The UK could soon be seeing 49,000 new cases of COVID-19 every day unless further action is taken in order to drive down the current rate of infection in the country, according to the government’s chief scientific adviser.
Sir Patrick Vallance, the government’s chief scientific adviser, told a Downing Street briefing that the number of new coronavirus cases was doubling roughly every seven days.
This briefing came as Prime Minister Boris Johnson considers tightening nation-wide COVID-19 measures to stop the spread of the coronavirus.
Mr Vallance said that, if the current growth in cases of infection continues unabated, with the UK set to see around 50,000 cases of the coronavirus a day by the middle of October.
This comes after Boris Johnson will be chairing an emergency COBRA meeting tomorrow ahead of a statement from the Prime Minister on the next steps in tackling the COVID-19 pandemic.
This would reportedly translate to “200-plus deaths a day” by the middle of November.
“The challenge therefore is to make sure the doubling time does not stay at seven days,” he said.
“There are already things in place which are expected to slow that, and to make sure that we do not enter this exponential growth and end up with the problems that you would predict as a result of that.
“That requires speed, it requires action.”
Sir Patrick Vallance, who appeared alongside Professor Chris Whitty, England’s chief medical officer, said that there had been an increase in cases of infection in every age group, and has dismissed any suggestion that the increase was a result of more COVID-19 tests being carried out throughout the nation.
He told the briefing that around 8% of the UK’s population, which is approximately three million people, potentially have already been infected with the coronavirus and therefore now have antibodies for the disease.
“It means the vast majority of us are not protected in any way and are susceptible to this disease,”
Prof Whitty said there were now “significant rates of transmission” in parts of the UK.
“What we’ve found is, as we go through in time, anywhere that was falling is now moving over to beginning to rise and then the rate of rise continues in an upwards direction,” he told the briefing.
“So, this is not someone else’s problem, this is all of our problem.”
This comes after the Joint Committee on Human Rights has said that it was “unacceptable” and that “many thousands” were receiving fixed penalty notices (FPNs) despite the evidence that the police did not fully understand the limitations of their powers.

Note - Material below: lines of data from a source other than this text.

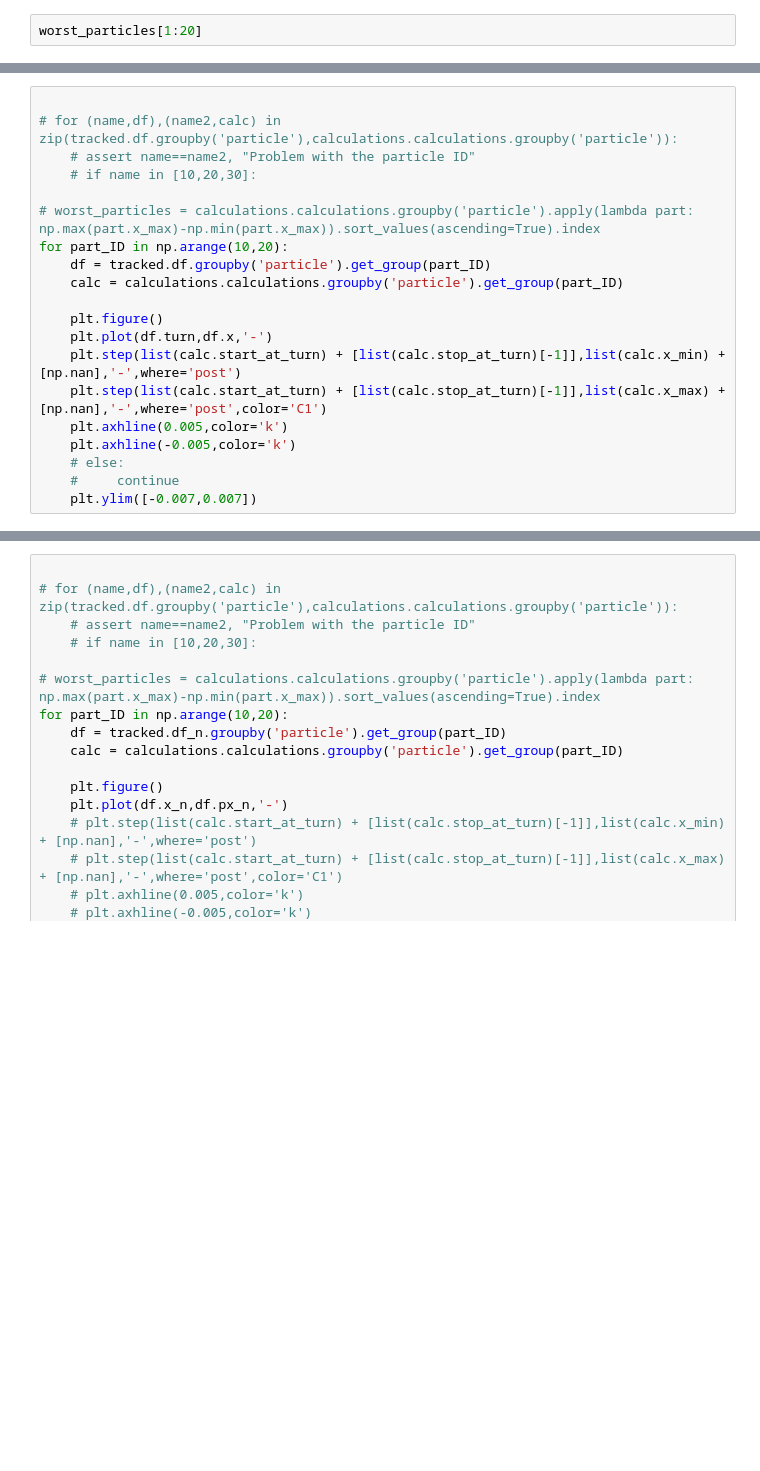
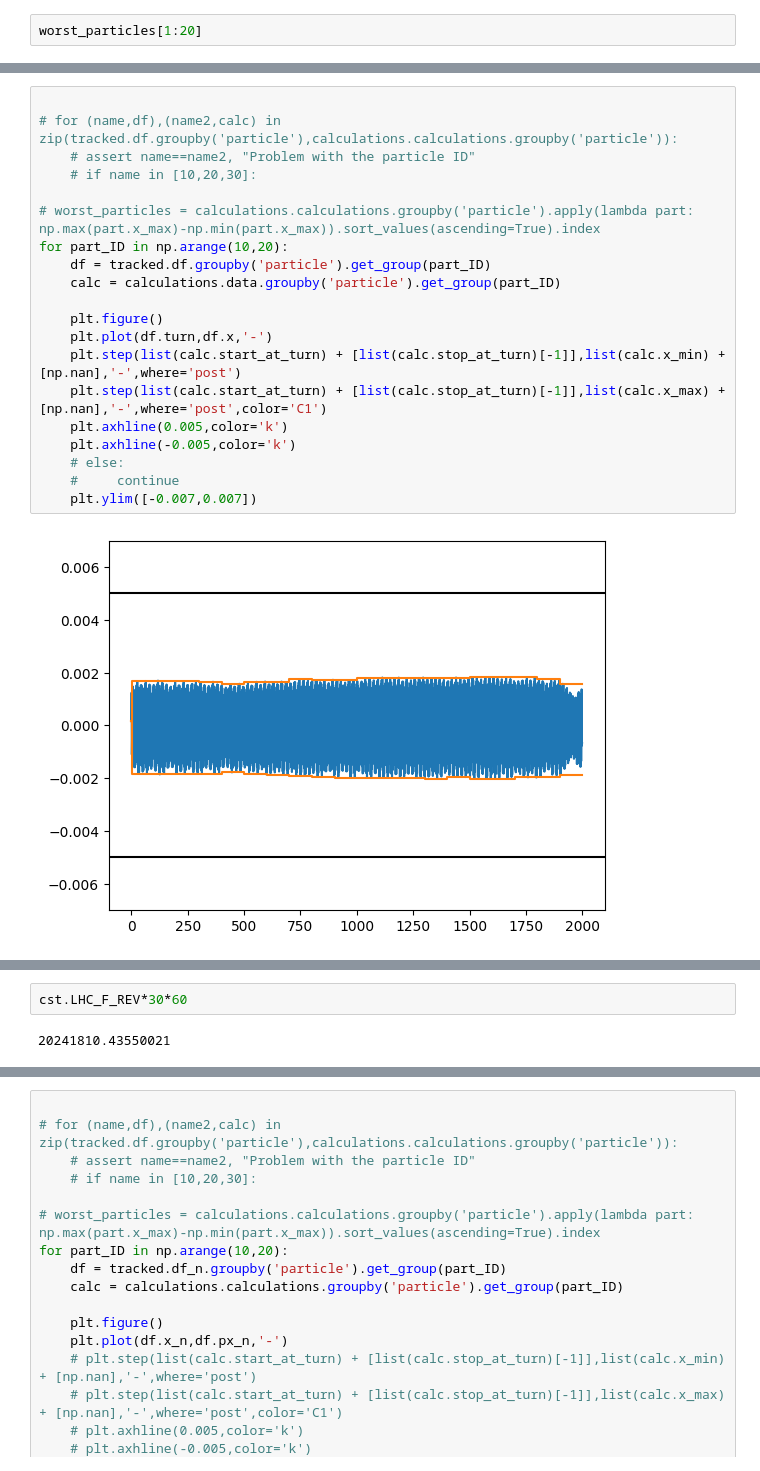
Before and after one commit to pbelange/BBStudies, a Jupyter notebook: Machines/XMask/Jobs/003_particle_dist_and_track/analysis_test.ipynb, the cells around one changed output, grey strips where cells are left out. Cells and saved outputs as stored; diff of their text form; blank space fills up the shorter version.

```diff
--- a/Machines/XMask/Jobs/003_particle_dist_and_track/analysis_test.ipynb
+++ b/Machines/XMask/Jobs/003_particle_dist_and_track/analysis_test.ipynb
@@ -252,20 +520,22 @@ for part_ID in worst_particles[1:20]:#np.arange(10,20):
 # %%
 
 # for (name,df),(name2,calc) in zip(tracked.df.groupby('particle'),calculations.calculations.groupby('particle')):
     # assert name==name2, "Problem with the particle ID"
     # if name in [10,20,30]:
 
 # worst_particles = calculations.calculations.groupby('particle').apply(lambda part: np.max(part.x_max)-np.min(part.x_max)).sort_values(ascending=True).index
 for part_ID in np.arange(10,20):
     df = tracked.df.groupby('particle').get_group(part_ID)
-    calc = calculations.calculations.groupby('particle').get_group(part_ID)
+    calc = calculations.data.groupby('particle').get_group(part_ID)
 
     plt.figure()
     plt.plot(df.turn,df.x,'-')
     plt.step(list(calc.start_at_turn) + [list(calc.stop_at_turn)[-1]],list(calc.x_min) + [np.nan],'-',where='post')
     plt.step(list(calc.start_at_turn) + [list(calc.stop_at_turn)[-1]],list(calc.x_max) + [np.nan],'-',where='post',color='C1')
     plt.axhline(0.005,color='k')
     plt.axhline(-0.005,color='k')
     # else:
     #     continue
     plt.ylim([-0.007,0.007])
+# %% [output]
+[figure, added]
@@ -271,0 +551,4 @@ for part_ID in np.arange(10,20):
+# %%
+cst.LHC_F_REV*30*60
+# %% [output]
+20241810.43550021
```
Also changed, not shown: parts of 27 cells of this notebook, 3 other files.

Prof Whitty has told the British public to expect a tough winter.
“At this point the seasons are against us, we’re now going into the seasons – late autumn and winter – which benefit respiratory viruses, and it is very likely they will benefit COVID, as they do, for example, flu,” he said.
“So we should see this as a six-month problem that we have to deal with collectively, it’s not indefinite.”